The U.S. dollar fell to a 2009 low as fears grew the United States could find itself at risk of being stripped of its triple-A rating, a move that would have wide implications for global investment already throttled by the crisis. Ratings agency S&P stirred concern on Thursday by suggesting Britain could face such a downgrading.
Organization for Economic Cooperation and Development (OECD) head Angel Gurria, clearly moving to dispel fears around investment ratings, told a Madrid conference: A rating cut of the United Kingdom would be inexplicable.
He acknowledged there was a risk the crisis, which began last year with a collapse in the U.S. housing market and is now hitting trade and industry throughout the world, could yet be prolonged without fiscal and credit discipline.
The rate of the slowdown is easing; we're no longer in a free fall, Gurria said. The (stimulus) packages in Europe aren't as big as in the United States, which is why the States is recovering quicker and the crisis is closer to its end.
Asked if world output could begin to recover by year end Gurria said: I would say yes, the issue of recovery does not mean that we start to have very clear positive figures but that first the world economy stops contracting.
The scale of U.S. stimulus packages and government debt, however, is causing concern on markets.
Bill Gross, manager of the world's biggest bond fund, warned the United States will eventually lose its top AAA credit rating, a fear already haunting markets and keeping dollar, stocks and bonds under selling pressure.
The United States will face a downgrade in at least three to four years, if that, but the market will recognize the problems before the rating services -- just like it did today, Gross, co-chief investment officer of Pacific Investment Management Co, told Reuters.
Standard & Poor's on Thursday lowered its outlook on Britain to negative from stable, threatening its top AAA rating. Britain faces a one in three chance of a ratings cut as debt approaches 100 percent of gross domestic product.
Stung by the S&P report, the three main U.S. stock indexes closed down more than 1.5 percent on Thursday. On Friday morning the FTSEEurofirst index <.FTEU3> was little changed.
Britain suffered more bad news on Friday, when an official report showed its Gross Domestic Product shrinking 1.9 percent, its sharpest quarterly rate since 1979, in the first three months of the year. The figures served only to underline the acknowledged weakness of the economy and had little market impact.
The global economic crisis continued to make itself felt on the corporate front with British Airways
U.S. Treasury Secretary Timothy Geithner also sounded alarms on the burgeoning budget deficit.

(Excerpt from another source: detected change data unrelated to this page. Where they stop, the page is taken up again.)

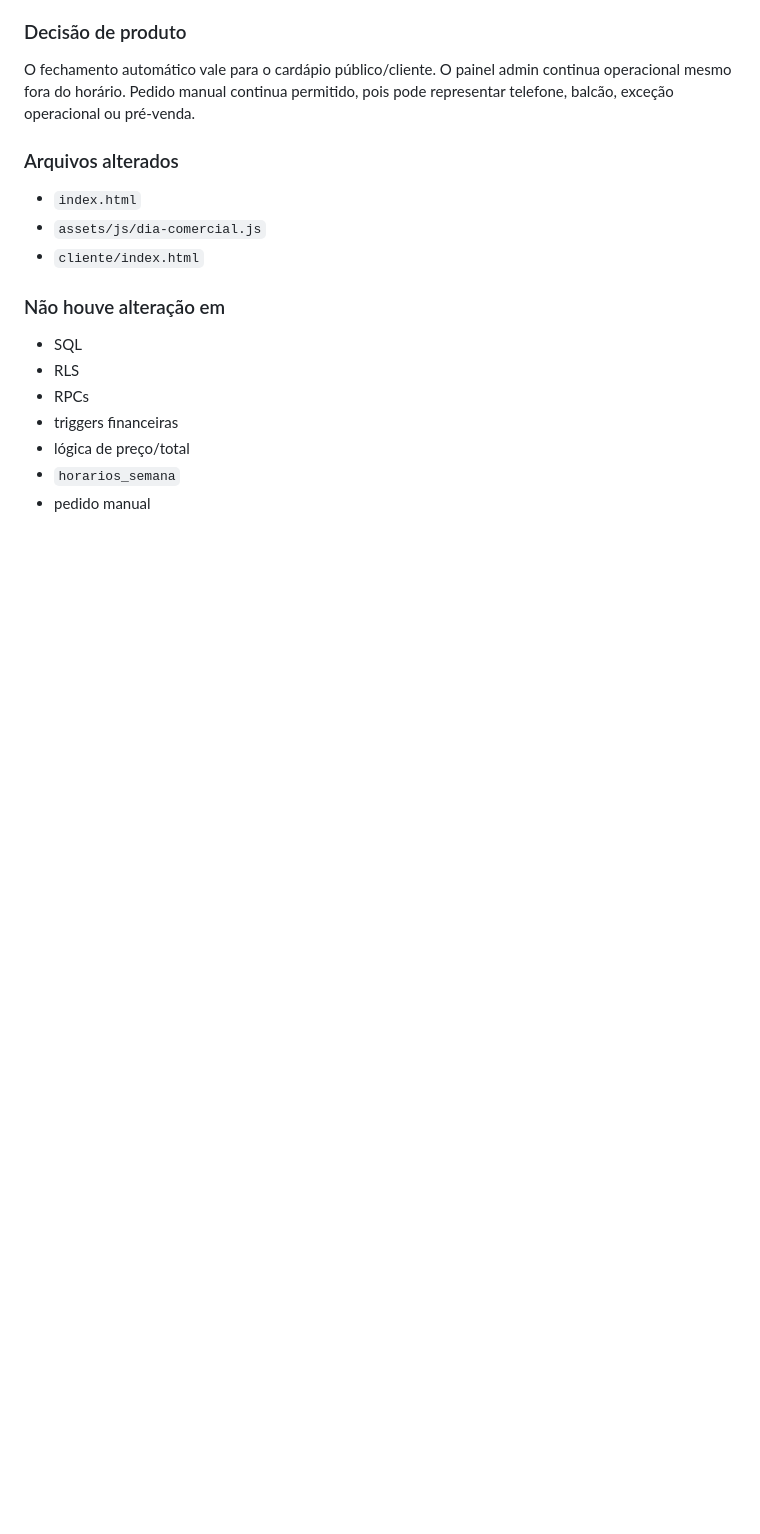
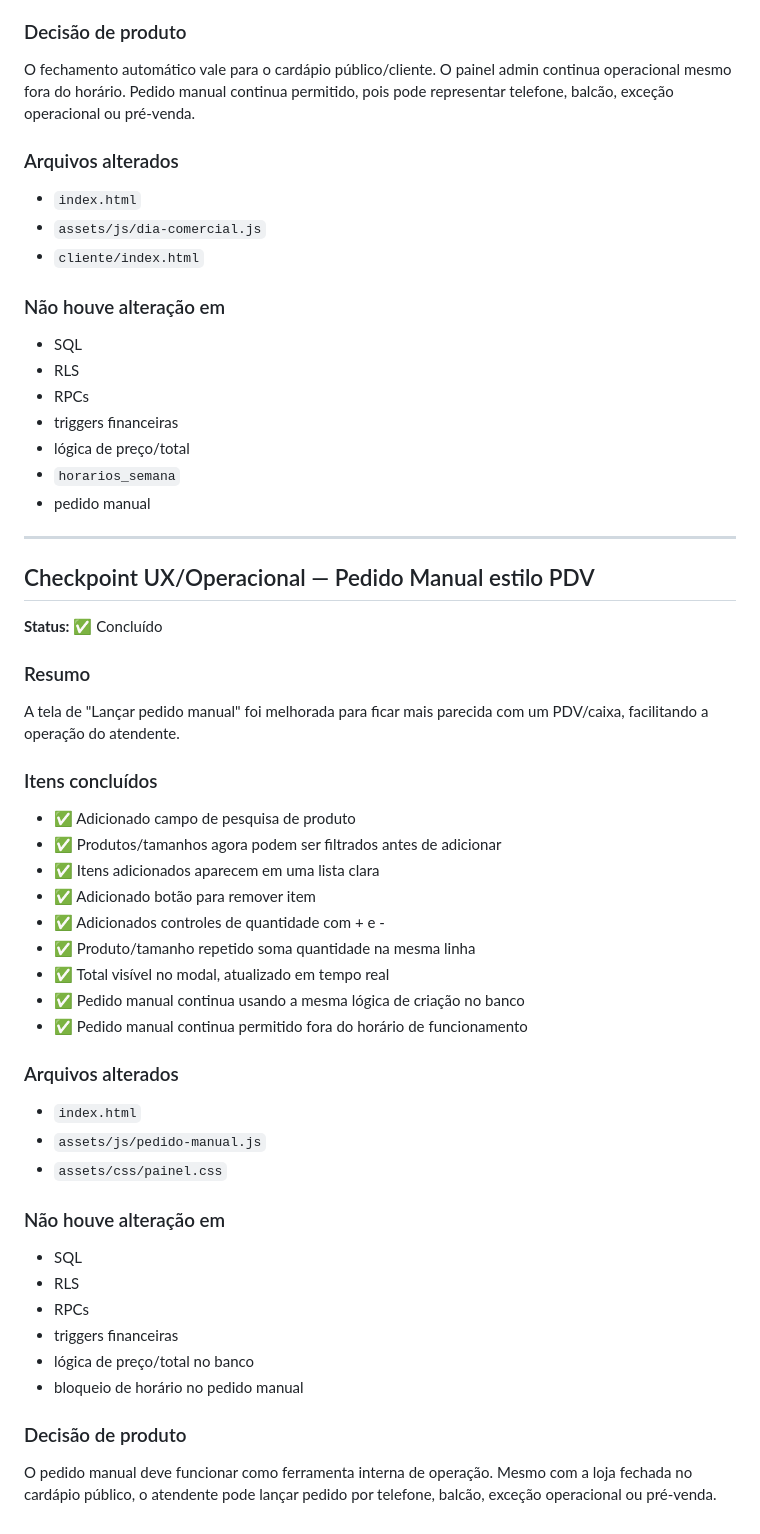
Before and after one commit to youfutfutebol-del/eafmenu, a Markdown page: FRAGMENTACAO_EAF_MENU.md, the part around the change. Rendered like a GitHub page; blank space fills up the shorter version.

Commit message:
Melhorar interface de pedido manual estilo PDV
Melhorou a tela de 'Lançar pedido manual' para se assemelhar a um PDV, facilitando a operação do atendente com novos recursos e controles.

```diff
--- a/FRAGMENTACAO_EAF_MENU.md
+++ b/FRAGMENTACAO_EAF_MENU.md
@@ -587,3 +587,39 @@ O fechamento automático vale para o cardápio público/cliente. O painel admin
 - lógica de preço/total
 - `horarios_semana`
 - pedido manual
+
+---
+
+## Checkpoint UX/Operacional — Pedido Manual estilo PDV
+
+**Status:** ✅ Concluído
+
+### Resumo
+A tela de "Lançar pedido manual" foi melhorada para ficar mais parecida com um PDV/caixa, facilitando a operação do atendente.
+
+### Itens concluídos
+- ✅ Adicionado campo de pesquisa de produto
+- ✅ Produtos/tamanhos agora podem ser filtrados antes de adicionar
+- ✅ Itens adicionados aparecem em uma lista clara
+- ✅ Adicionado botão para remover item
+- ✅ Adicionados controles de quantidade com + e -
+- ✅ Produto/tamanho repetido soma quantidade na mesma linha
+- ✅ Total visível no modal, atualizado em tempo real
+- ✅ Pedido manual continua usando a mesma lógica de criação no banco
+- ✅ Pedido manual continua permitido fora do horário de funcionamento
+
+### Arquivos alterados
+- `index.html`
+- `assets/js/pedido-manual.js`
+- `assets/css/painel.css`
+
+### Não houve alteração em
+- SQL
+- RLS
+- RPCs
+- triggers financeiras
+- lógica de preço/total no banco
+- bloqueio de horário no pedido manual
+
+### Decisão de produto
+O pedido manual deve funcionar como ferramenta interna de operação. Mesmo com a loja fechada no cardápio público, o atendente pode lançar pedido por telefone, balcão, exceção operacional ou pré-venda.
```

We must get our fiscal house in order or risk having government borrowing crowd out productive private investment, said Geithner in testimony before a congressional panel on Thursday. He said the administration has to make sure its policies help retain confidence in the dollar's value.
My basic obligation is to make sure we put in place policies that sustain confidence in this economy, in our currency, that we sustain a strong dollar, Geithner said.
Japan signaled cautious optimism about prospects for the world's second biggest economy on Friday.
The Bank of Japan upgraded its view on the ailing economy for the first time in almost three years while keeping interest rates on hold, noting that steep declines in exports and output were leveling out.
The pace of deterioration in the Japanese economy will likely moderate and the economy will likely stop deteriorating, the central bank said in a statement. Financial conditions remain severe, although tensions have eased.
Philadelphia Federal Reserve President Charles Plosser warned in a speech on Thursday that the U.S. government's emergency programs for the economy undermined central bank independence and raised the risk of inflation.
When a nation's treasury or finance ministry and its central bank work too closely together, there is a clear risk that the government's spending will end up being financed by the central bank's power to create money, Plosser said.
History shows us that you can get very bad economic outcomes with rapidly rising inflation.
(Reporting by Reuters correspondents worldwide; writing by Ralph Boulton; editing by Andrew Roche)